==== TASK INPUT ====
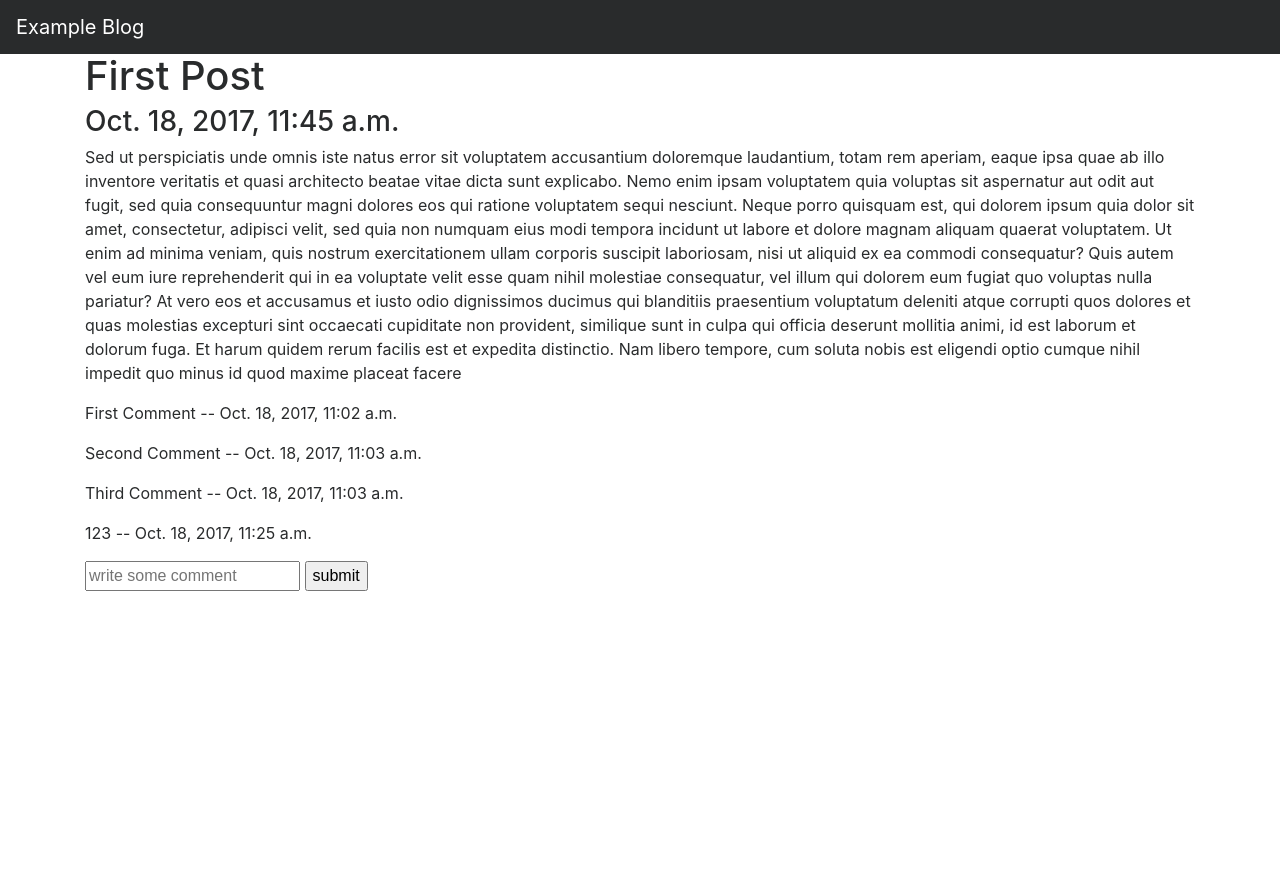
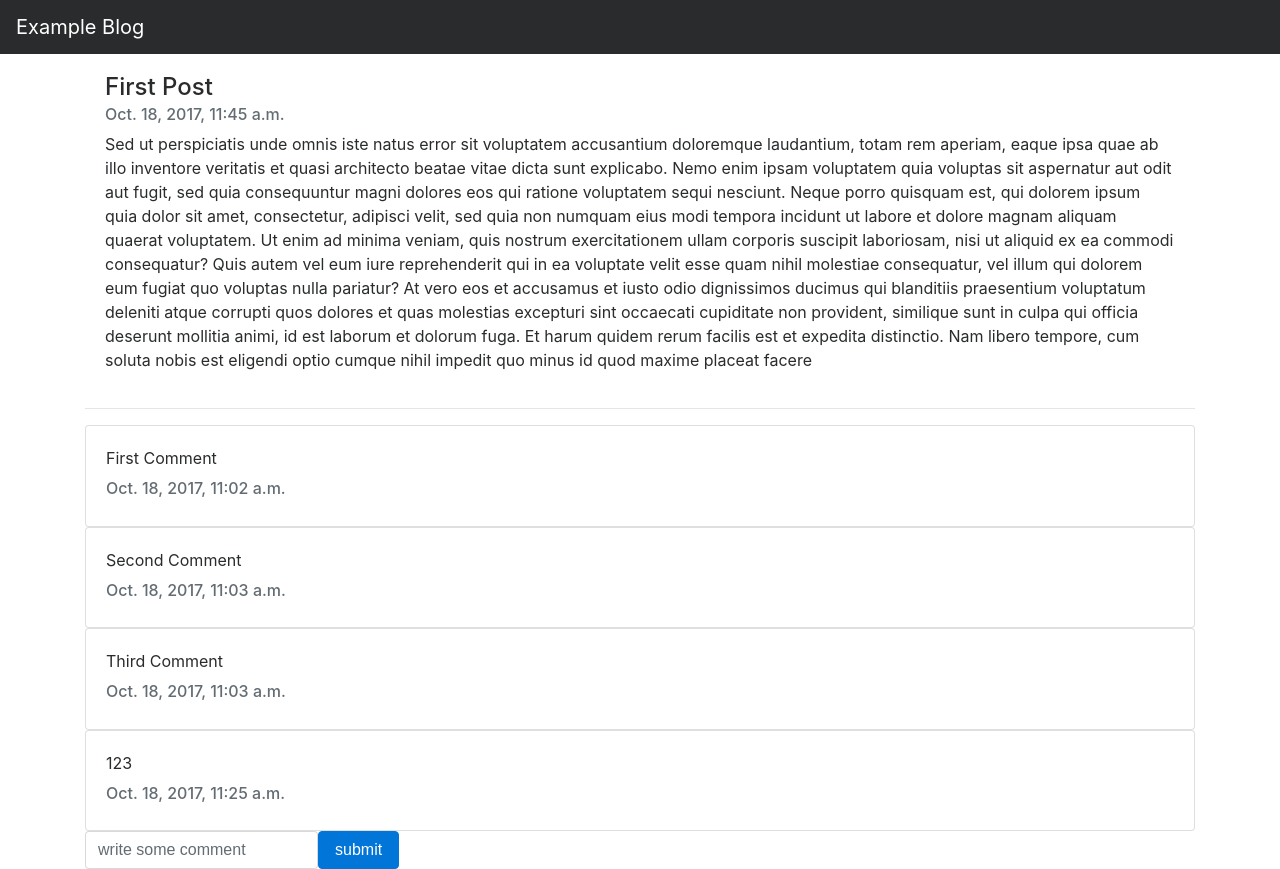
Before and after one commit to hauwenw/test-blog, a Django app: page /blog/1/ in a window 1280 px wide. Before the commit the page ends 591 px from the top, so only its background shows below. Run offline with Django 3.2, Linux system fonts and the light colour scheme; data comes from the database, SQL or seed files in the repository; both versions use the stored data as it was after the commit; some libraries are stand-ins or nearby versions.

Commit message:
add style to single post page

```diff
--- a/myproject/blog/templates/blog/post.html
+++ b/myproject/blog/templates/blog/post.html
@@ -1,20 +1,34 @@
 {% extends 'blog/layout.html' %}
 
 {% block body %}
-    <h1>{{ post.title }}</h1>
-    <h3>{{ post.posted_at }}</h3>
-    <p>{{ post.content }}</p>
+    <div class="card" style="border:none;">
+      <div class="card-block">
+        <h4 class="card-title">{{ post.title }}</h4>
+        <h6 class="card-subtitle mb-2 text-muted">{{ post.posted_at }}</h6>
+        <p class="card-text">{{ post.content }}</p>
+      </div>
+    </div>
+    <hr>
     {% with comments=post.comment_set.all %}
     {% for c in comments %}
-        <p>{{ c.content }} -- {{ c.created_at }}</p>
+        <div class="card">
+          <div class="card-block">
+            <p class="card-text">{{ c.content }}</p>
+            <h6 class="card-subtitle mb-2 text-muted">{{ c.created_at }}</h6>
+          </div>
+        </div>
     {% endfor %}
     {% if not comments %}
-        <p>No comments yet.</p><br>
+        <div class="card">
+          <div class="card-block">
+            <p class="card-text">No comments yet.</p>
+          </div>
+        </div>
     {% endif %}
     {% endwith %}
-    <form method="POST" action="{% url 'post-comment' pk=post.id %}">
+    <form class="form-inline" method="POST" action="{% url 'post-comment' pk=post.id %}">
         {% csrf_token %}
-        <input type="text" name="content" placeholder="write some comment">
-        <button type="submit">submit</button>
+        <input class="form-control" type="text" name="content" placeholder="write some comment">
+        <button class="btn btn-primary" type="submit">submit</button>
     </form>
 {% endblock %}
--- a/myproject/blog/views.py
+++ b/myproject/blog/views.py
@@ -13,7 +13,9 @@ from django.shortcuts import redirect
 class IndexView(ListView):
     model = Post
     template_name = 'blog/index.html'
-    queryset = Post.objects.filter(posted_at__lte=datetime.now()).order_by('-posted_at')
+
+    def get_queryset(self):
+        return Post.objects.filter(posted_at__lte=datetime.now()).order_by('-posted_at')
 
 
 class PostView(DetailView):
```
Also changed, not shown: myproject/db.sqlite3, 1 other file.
====
**WHAT NEEDS TO BE DONE:**
Whenever the string "blog" turns up in a line of the data, copy that line.

**RESPONSE TO THIS TASK:**
Before and after one commit to hauwenw/test-blog, a Django app: page /blog/1/ in a window 1280 px wide. Before the commit the page ends 591 px from the top, so only its background shows below. Run offline with Django 3.2, Linux system fonts and the light colour scheme; data comes from the database, SQL or seed files in the repository; both versions use the stored data as it was after the commit; some libraries are stand-ins or nearby versions.
--- a/myproject/blog/templates/blog/post.html
+++ b/myproject/blog/templates/blog/post.html
 {% extends 'blog/layout.html' %}
--- a/myproject/blog/views.py
+++ b/myproject/blog/views.py
     template_name = 'blog/index.html'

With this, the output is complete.